1977-81 Pontiac Firebird. On the day I helped my youngest son start his college career at the University of Indianapolis, we came upon this yellow Firebird on campus. Another unrestored survivor!
1983 Buick Skylark. I see this car on the road near my office almost every day. It passes by at about 11 am, like clockwork, beneath the window of a conference room where I have a daily meeting. One day I spotted it parked at the McDonald’s down the street. I never thought of these “J cars” as particularly well built, so it’s always a surprise to find one still rolling.
1983 Jeep Wagoneer Brougham. Indiana lets drivers of antique cars use old license plates from the car’s model year. The plate on this one was from 1983, but this grille is from 1974. Maybe the owner liked that grille better and bolted it onto his Wagoneer. Wagoneer Broughams (as this car is badged) were made only from 1981-83. It was the mid-level trim those three years, slotting below the base model and the upper-trim Limited.
1987-89 Chevrolet Celebrity. I was very surprised to find this well-used old car in a very tony Zionsville neighborhood.
1988 Oldsmobile Cutlass Ciera. Olds made Cutlass Cieras with composite headlamps and the original six-window greenhouse for just one year: 1988. Spotted in downtown Fishers.
1989-95 Plymouth Acclaim. These changed so little across their run that it’s very hard to know which model year this one is. I always think of these as the perfect car for people who don’t like cars. My friend Elsa owned one twenty years ago when I first met her. She doesn’t care at all about cars. She’s owned two Accords since, and still says her Acclaim was her favorite car. Spotted in downtown Fishers.
199x BMW 3-series. It’s hard to believe that BMW made these for so many years. To me, this is the ultimate 3-series body. I found this on the same day and in the same place as the 1977 Corvette. You can see the Vette’s hood through the BMW’s greenhouse.
1992-95 Pontiac Bonneville SE. Hard to believe these now qualify as old. Spotted at the Fishers Super Target.
1993-94 Ford Explorer Limited. Hard to believe given how many of these Ford made, but these early Explorers are quite rare today. Perhaps the Obama-era Cash for Clunkers program did a lot of them in. I found this one at the 38th St. Meijer (big-box store similar to Walmart) in Indianapolis.
1993-95 Chrysler LeBaron GTC. The LeBaron was once a high-end Chrysler. This compact convertible had nothing to do with the model’s history and should have been named something else. Another find in the Nickel Plate parking lot.
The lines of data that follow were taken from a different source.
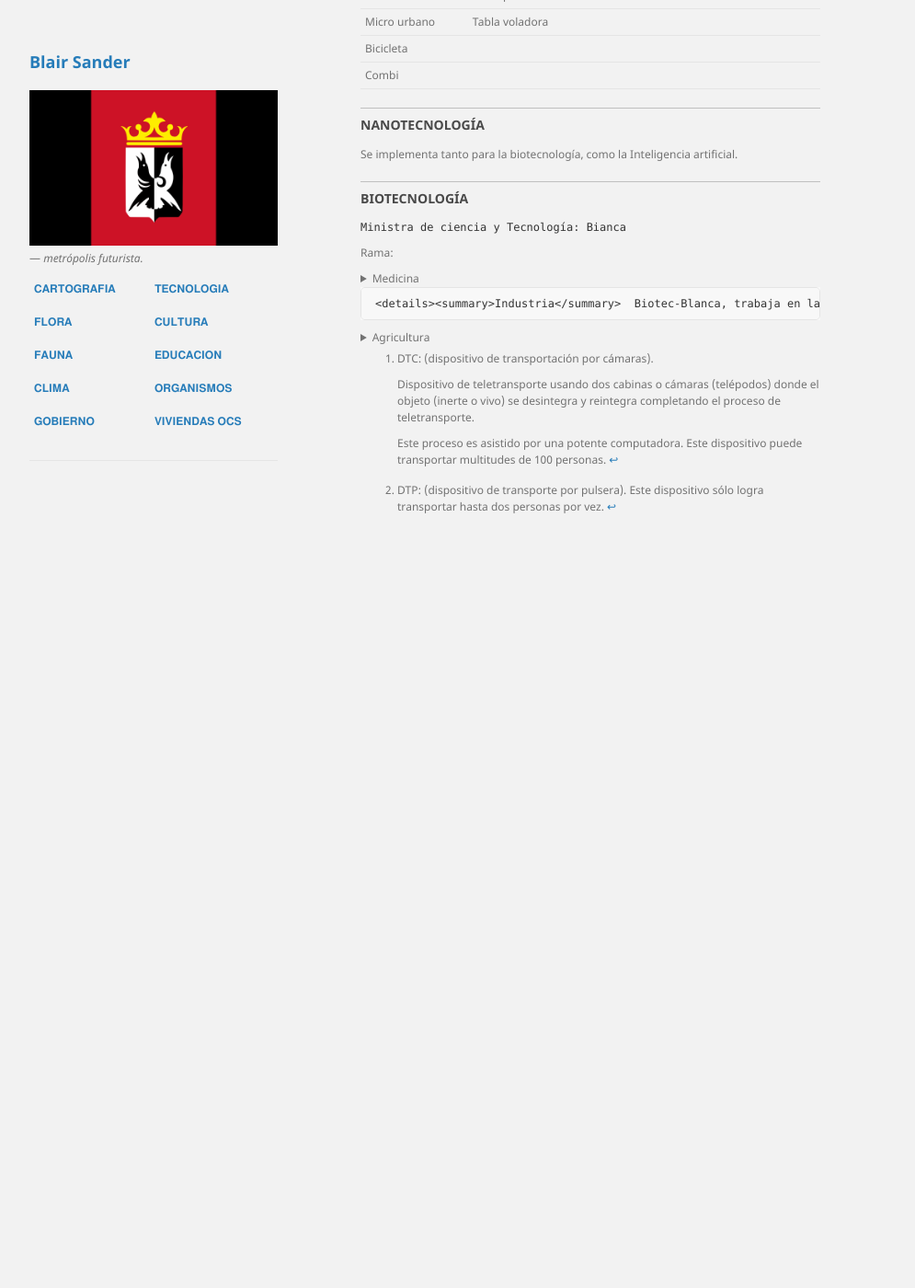
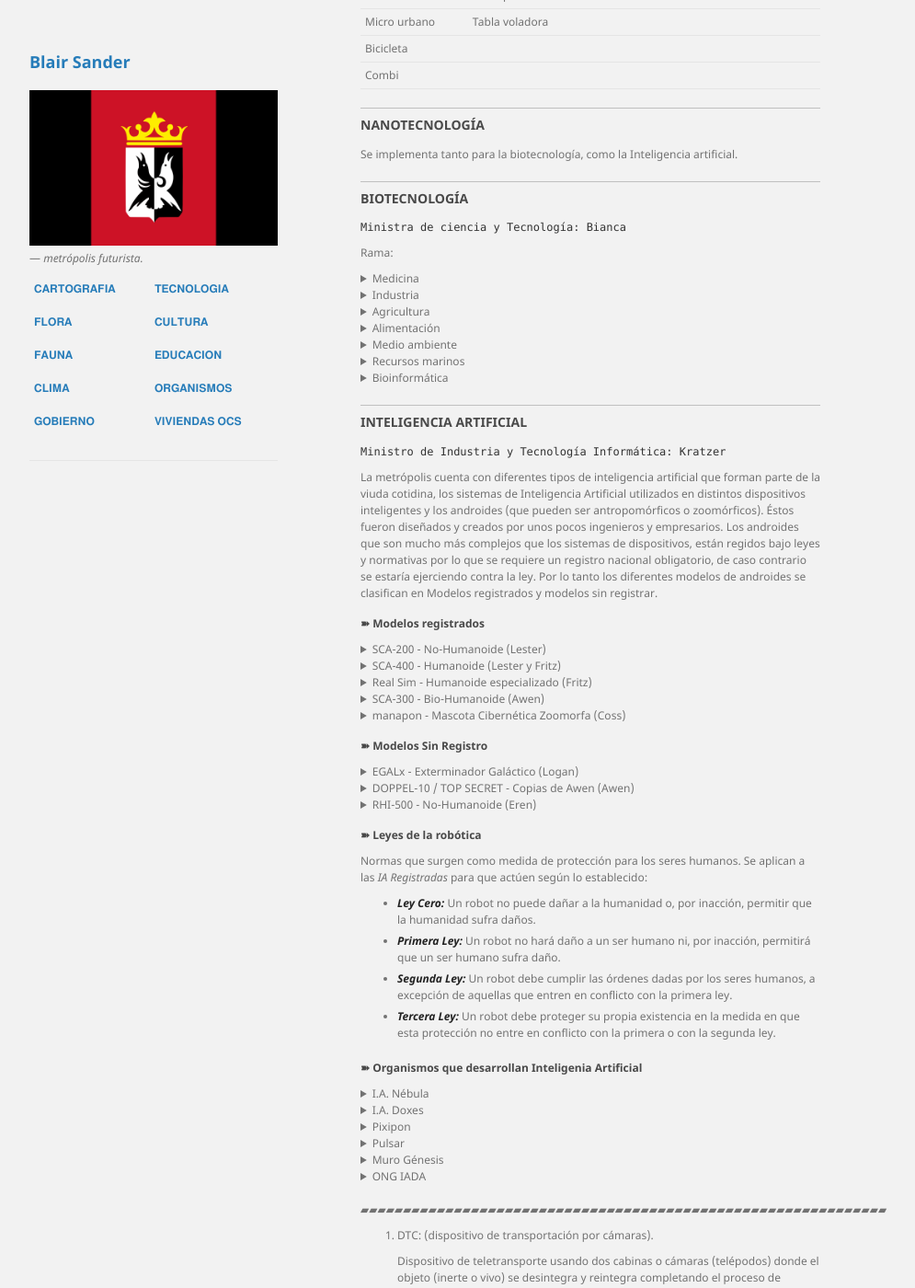
Before and after one commit to BlairSander/ciudad, a Jekyll site: the page built from tecnologia.md, in a window 1280 px wide and 1400 px high, scrolled down 449 px. Shown: the whole window at 92% size, without its empty margins (178-1173 px from the left). Built offline with Jekyll 4.4.1, drawn with Linux system fonts in a browser that asks for light colours; our own code applies the rules of GitHub Pages for plain Markdown files; before the commit the page ends 1079 px from its top, so only the background shows below that; part of the change alters nothing that is shown; some of the changed text lies outside the part shown.

Commit message:
tecnologia.md

```diff
--- a/tecnologia.md
+++ b/tecnologia.md
@@ -41,16 +41,17 @@ Se implementa tanto para la biotecnología, como la Inteligencia artificial.
 Rama:
 <details><summary>Medicina</summary>  Biotec-Roja, Elaboración de vacunas y medicamentos, terapias regenerativas, fabricación de órganos artificiales,  terapias génicas. Tiene una alianza con la ingeniería genética, la veterinaria, y gran repercusión en la farmacia.</details>
 
-    <details><summary>Industria</summary>  Biotec-Blanca, trabaja en la mejora de los procesos de fabricación, el desarrollo de biocombustibles y otras tecnologías como tener hormigón autorreparable, plantas que cambian de color al detectar un explosivo, ropa y calzado elaborados con tela de araña sintética, etc.</details>
+<details><summary>Industria</summary>  Biotec-Blanca, trabaja en la mejora de los procesos de fabricación, el desarrollo de biocombustibles y otras tecnologías como tener hormigón autorreparable, plantas que cambian de color al detectar un explosivo, ropa y calzado elaborados con tela de araña sintética, etc.</details>
 
-<details><summary>Agricultura</summary>  Biotec-Verde, la utilizan los agricultores para combatir las plagas y nutrir los cultivos y fortalecerlos frente a los microorganismos y los eventos climatológicos extremos, como las sequías y las heladas.
+<details><summary>Agricultura</summary>  Biotec-Verde, la utilizan los agricultores para combatir las plagas y nutrir los cultivos y fortalecerlos frente a los microorganismos y los eventos climatológicos extremos, como las sequías y las heladas.</details>
+
 <details><summary>Alimentación</summary>  Biotec-Amarilla, Enfocada en la producción de alimentos, como el _maíz WEMA_, un tipo de cultivo resistente a las sequías y a ciertos insectos; y, por ejemplo, investiga para reducir los niveles de grasas saturadas en los aceites de cocina. </details>
 
-    <details><summary>Medio ambiente</summary>  Biotec-Gris, utiliza los _procesos de biorremediación_ que tiene como finalidad la conservación y la recuperación de los ecosistemas naturales contaminados, se aprovechan las facultades catabólicas de microorganismos, hongos, plantas y enzimas para recuperar ecosistemas contaminados, y trabajando sobre residuos sólidos, líquidos, gaseosos.</details>
+<details><summary>Medio ambiente</summary>  Biotec-Gris, utiliza los _procesos de biorremediación_ que tiene como finalidad la conservación y la recuperación de los ecosistemas naturales contaminados, se aprovechan las facultades catabólicas de microorganismos, hongos, plantas y enzimas para recuperar ecosistemas contaminados, y trabajando sobre residuos sólidos, líquidos, gaseosos.</details>
 
 <details><summary>Recursos marinos</summary>  Biotec-Azul explota los recursos marinos para obtener productos de acuicultura, cosméticos o sanitarios. Además, es la más utilizada para conseguir biocombustibles a partir de algunas microalgas.</details>
 
-    <details><summary>Bioinformática</summary>  Biotec-Dorada, se encarga de obtener, almacenar, analizar y separar la información biológica, sobre todo la relativa a las secuencias de ADN y aminoácidos. Se realizan producciones de _biochips_ con diversas finalidades, y puede trabajar en forma integral junto a otros campos como la medicina. </details>
+<details><summary>Bioinformática</summary>  Biotec-Dorada, se encarga de obtener, almacenar, analizar y separar la información biológica, sobre todo la relativa a las secuencias de ADN y aminoácidos. Se realizan producciones de _biochips_ con diversas finalidades, y puede trabajar en forma integral junto a otros campos como la medicina. </details>
 
 ### INTELIGENCIA ARTIFICIAL
 `Ministro de Industria y Tecnología Informática: Kratzer`
```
1994-99 Dodge/Plymouth Neon. I suppose this Neon could be newer than 20 years old, but it’s hard to tell just by looking at it, as Chrysler didn’t change these much over their manufacturing run. Someone sure slathered on the aftermarket trim bits, though. Spotted in the parking lot of my previous employer.
1995-96 Chevrolet Camaro Z28. Spotted at an Indianapolis Dairy Queen, this Camaro was in mighty fine shape considering how badly these were flogged by their teenaged second, third, and fourth owners.
1995-97 Ford Contour. Another once-common car that’s mighty thin on the ground today, this early Contour was waiting for its owner at the 38th Street Indianapolis Meijer.
There! A whopping 23 cars this year. That’s almost one every two weeks! A remarkable harvest for here in Rustopia.
Last updated on 3 March 2020 by Jim Grey